29 April 2019
29 April 2019 - Selected by PHmuseum
Through the juxtaposition of collated natural materials and the human body, French photographer Ayline Olukman looks to depict the inexorable and visible transformation of time in her series Psyche: the winner of the Verzasca FOTO Festival prize awarded as part of the 2018 Women Photographers Grant.
Like a classical painter, I staged this photo series in my painting studio and outdoor locations. I see these indoor and outdoor landscapes as space where the body meets nature and negotiates their differences and similarities. I collect objects, some unchanging, others like flowers and fruits I let rot. Perishable subjects are attractive to me because of their observable transition. Their skin becomes a material that I love to look at: a new texture and colour appear.

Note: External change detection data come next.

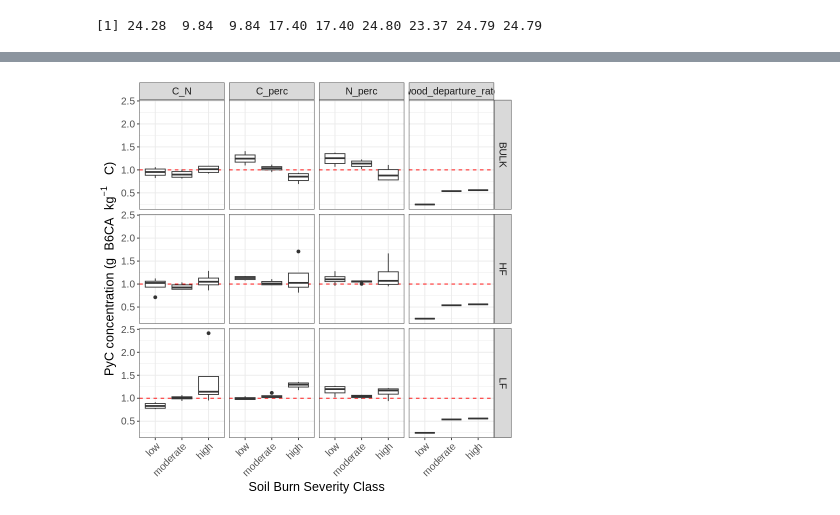
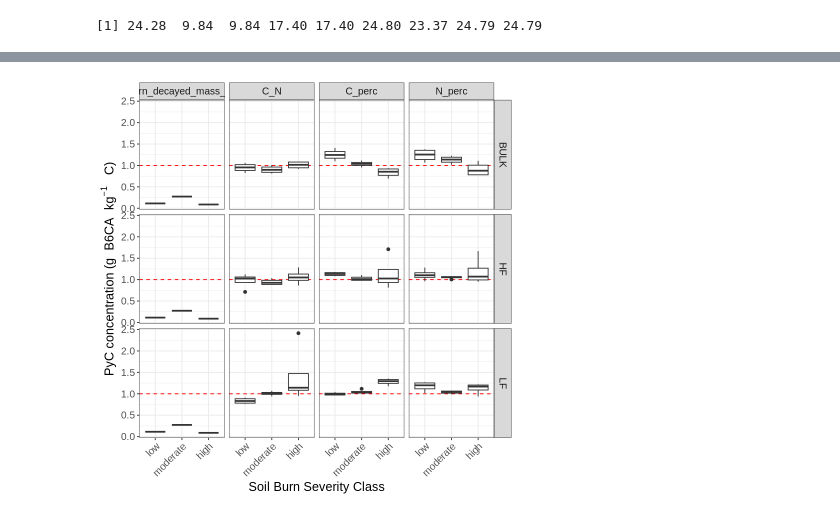
Before and after one commit to seismosmsr/hawaii_soils, a Jupyter notebook: BPCA_Notebook.ipynb, the cells around one changed output, grey strips where cells are left out. Cells and saved outputs as stored; diff of their text form; code cells hidden in the pictures.

```diff
--- a/BPCA_Notebook.ipynb
+++ b/BPCA_Notebook.ipynb
@@ -644,7 +644,7 @@ t_tests_dt <-
 c('HF','LF','BULK') %>%
 lapply(function(frac){
 # c('g_kg','C_N','C_perc','N_perc','mass_proportion_recovered','lf_per_carb') %>%
-c('C_N','C_perc','N_perc','carbon_stock','wood_departure_rate' ) %>%
+c('C_N','C_perc','N_perc','carbon_stock','burn_decayed_mass_kg' ) %>%
 lapply(function(variable){
 c('H','M','L') %>%
 lapply(function(group){
@@ -768,19 +777,19 @@ A data.table: 12 × 14
 # %%
-t_tests_dt[variable %in% c( 'C_N','C_perc','N_perc','wood_departure_rate')] %>%
+t_tests_dt[variable %in% c( 'C_N','C_perc','N_perc','burn_decayed_mass_kg')] %>%
 ggplot(aes(x = burn_severity, y =exp_m_norm,group=burn_severity)) +
   geom_hline(yintercept = 1,color='red',linetype = 'dashed')+
   geom_boxplot() +
   # geom_point(aes(y=exp_m_norm),color='red')+
   # geom_errorbar(aes(ymin = exp_m_norm-(exp_m_norm_sd/sqrt(4), ymax = (exp_m_norm+exp_m_norm_sd)/sqrt(4)), width = 0.2)+
   #(bquote('Mean light fraction soil carbon content ('*mg~ 'C' ~g^-1~'soil'*')'))
   ylab(bquote('PyC concentration ('*g~ 'B6CA'~kg^-1~' C'*')'))+
   xlab('Soil Burn Severity Class') +
       theme_bw()+
       theme(text = element_text(size=15),axis.text.x = element_text(angle = 45, hjust=1)) +
   # ylim(0,5)+
   # geom_signif(aes(),comparisons = list(c(1,2),c(1,3),c(2,3)),
   #           map_signif_level=TRUE,step_increase=.05) +
   facet_grid(fraction~variable) +
   coord_cartesian(expand=TRUE)
 # %% [output]
-[figure, old version]
+[figure, new version]
```
Also changed, not shown: parts of 5 cells of this notebook.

I use vegetation as a visual language to link still life, landscape, and portraiture. Because of the fleeting nature of these objects, they become my new vision of nostalgia. I use classical art history subject matters as a reference and a starting point. I create a broken and weird Renaissance. Think of Bacchus by Caravaggio, a boy posing with a fruit basket, the sensuality of the skin and the boy's gaze, the drape, the absence of landscape in the background. We face the boy as we contemplate the imperfections and limitations of his mortal nature. I similarly juxtapose surreal, playful and slightly disturbing visions with underlying eroticism.
Words and Pictures by Ayline Olukman.

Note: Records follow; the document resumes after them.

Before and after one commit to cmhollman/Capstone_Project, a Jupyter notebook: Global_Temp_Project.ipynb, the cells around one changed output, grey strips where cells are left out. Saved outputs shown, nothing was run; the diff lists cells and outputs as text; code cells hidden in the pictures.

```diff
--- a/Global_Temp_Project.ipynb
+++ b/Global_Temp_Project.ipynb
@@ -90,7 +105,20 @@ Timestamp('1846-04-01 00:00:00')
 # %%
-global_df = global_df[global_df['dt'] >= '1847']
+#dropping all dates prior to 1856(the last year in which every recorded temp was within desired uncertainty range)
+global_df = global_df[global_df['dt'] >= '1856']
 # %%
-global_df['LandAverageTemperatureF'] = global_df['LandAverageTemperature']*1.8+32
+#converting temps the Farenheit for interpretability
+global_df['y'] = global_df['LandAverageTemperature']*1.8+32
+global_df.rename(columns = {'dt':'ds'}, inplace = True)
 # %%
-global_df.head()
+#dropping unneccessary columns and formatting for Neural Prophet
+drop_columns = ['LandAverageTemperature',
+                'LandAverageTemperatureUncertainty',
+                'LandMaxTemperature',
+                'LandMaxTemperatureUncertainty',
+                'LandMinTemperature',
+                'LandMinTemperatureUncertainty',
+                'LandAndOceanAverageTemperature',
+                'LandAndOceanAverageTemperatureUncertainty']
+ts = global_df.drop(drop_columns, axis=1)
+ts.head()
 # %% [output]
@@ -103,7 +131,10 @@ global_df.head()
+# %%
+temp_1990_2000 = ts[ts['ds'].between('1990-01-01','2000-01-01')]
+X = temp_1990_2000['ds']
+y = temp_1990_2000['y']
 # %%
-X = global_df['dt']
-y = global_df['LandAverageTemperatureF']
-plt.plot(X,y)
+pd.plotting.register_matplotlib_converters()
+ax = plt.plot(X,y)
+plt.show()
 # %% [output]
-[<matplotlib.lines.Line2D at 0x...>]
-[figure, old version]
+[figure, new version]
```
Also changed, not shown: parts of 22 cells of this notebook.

Ayline Olukman graduated with an MFA from L’École des Arts Décoratifs de Strasbourg (ESAD) in 2005. She is a multimedia artist whose work addresses the notion of intimacy, solitude and wandering, resulting in photography, painting, writing, etching and drawing. Find her on PHmuseum and Instagram.

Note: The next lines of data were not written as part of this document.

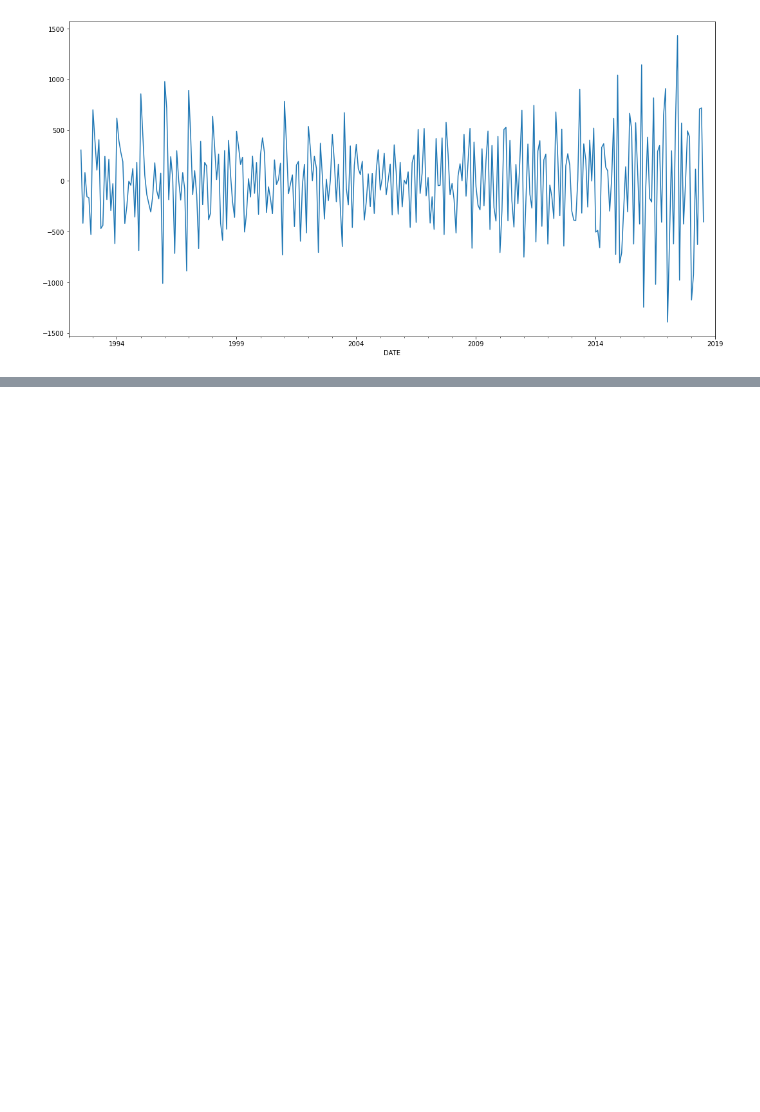
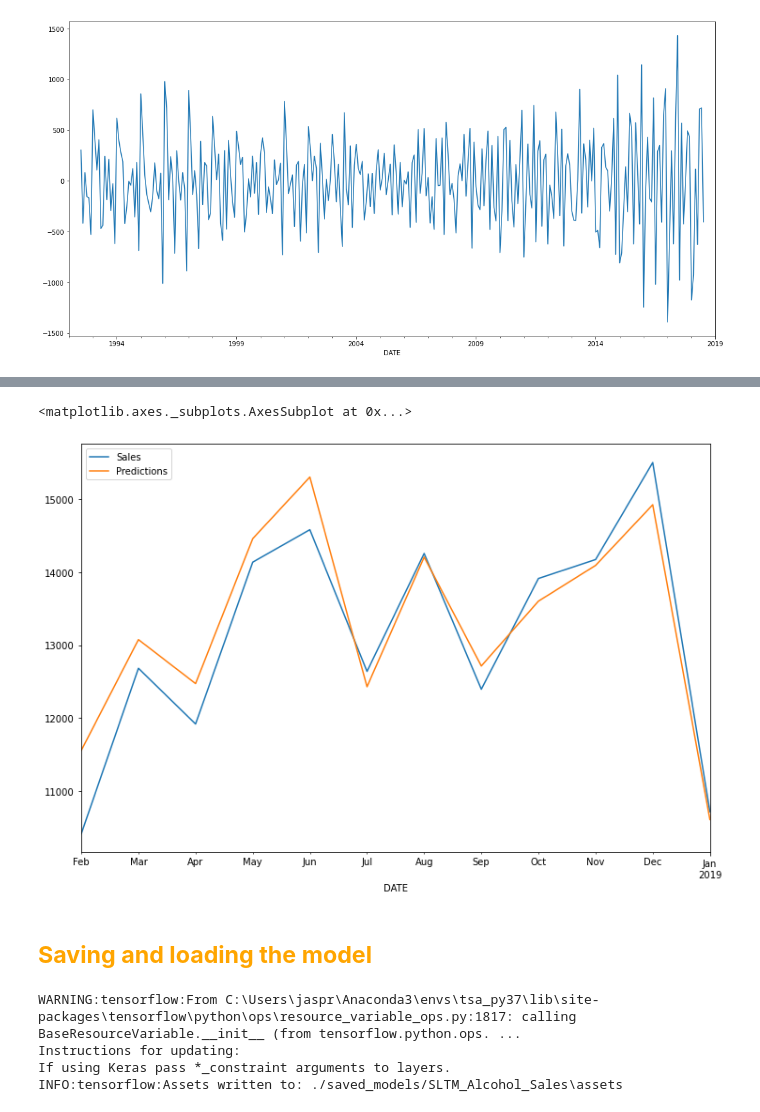
Before and after one commit to juspreet51/templates, a Jupyter notebook: tsa/jose/09_DL for TSF/83_RNN.ipynb, the cells around one changed output, grey strips where cells are left out. Cells and saved outputs as stored; diff of their text form; code cells hidden in the pictures; blank space fills up the shorter version.

```diff
--- a/tsa/jose/09_DL for TSF/83_RNN.ipynb
+++ b/tsa/jose/09_DL for TSF/83_RNN.ipynb
@@ -52,0 +185,20 @@ scaled_test_data = scaler.transform(test)
+# %%
+# Holds the predections
+test_predictions = []
+
+# last n_input points from the training dataset
+first_eval_batch = scaled_train_data[-n_input:]
+# Reshaping it to the format RNN expects
+current_batch = first_eval_batch.reshape((1, n_input, n_features))
+
+# How far to predict?
+for i in range(len(test)):
+
+    # get prediction 1 time stamp ahead ([0] is for grabbing just the number instead of [array])
+    current_pred = model.predict(current_batch)[0]
+
+    # store prediction
+    test_predictions.append(current_pred)
+
+    # update batch to now include prediction and drop first value
+    current_batch = np.append(current_batch[:,1:,:],[[current_pred]],axis=1)
@@ -52,0 +239,2 @@ scaled_test_data = scaler.transform(test)
+# %%
+true_predictions = scaler.inverse_transform(test_predictions)
@@ -52,0 +251,15 @@ scaled_test_data = scaler.transform(test)
+# %%
+test['Predictions'] = true_predictions
+test.plot(figsize=(12,8));
+# %% [output]
+<matplotlib.axes._subplots.AxesSubplot at 0x...>
+[figure, added]
+# %% [markdown]
+## <font color="orange"><b>Saving and loading the model</b></font>
+# %%
+model.save("./saved_models/SLTM_Alcohol_Sales")
+# %% [output]
+WARNING:tensorflow:From C:\Users\jaspr\Anaconda3\envs\tsa_py37\lib\site-packages\tensorflow\python\ops\resource_variable_ops.py:1817: calling BaseResourceVariable.__init__ (from tensorflow.python.ops. ...
+Instructions for updating:
+If using Keras pass *_constraint arguments to layers.
+INFO:tensorflow:Assets written to: ./saved_models/SLTM_Alcohol_Sales\assets
```
Also changed, not shown: parts of 24 cells of this notebook, 3 other files.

This feature is part of Story of the Week, a selection of relevant projects from our community handpicked by the PHmuseum curators.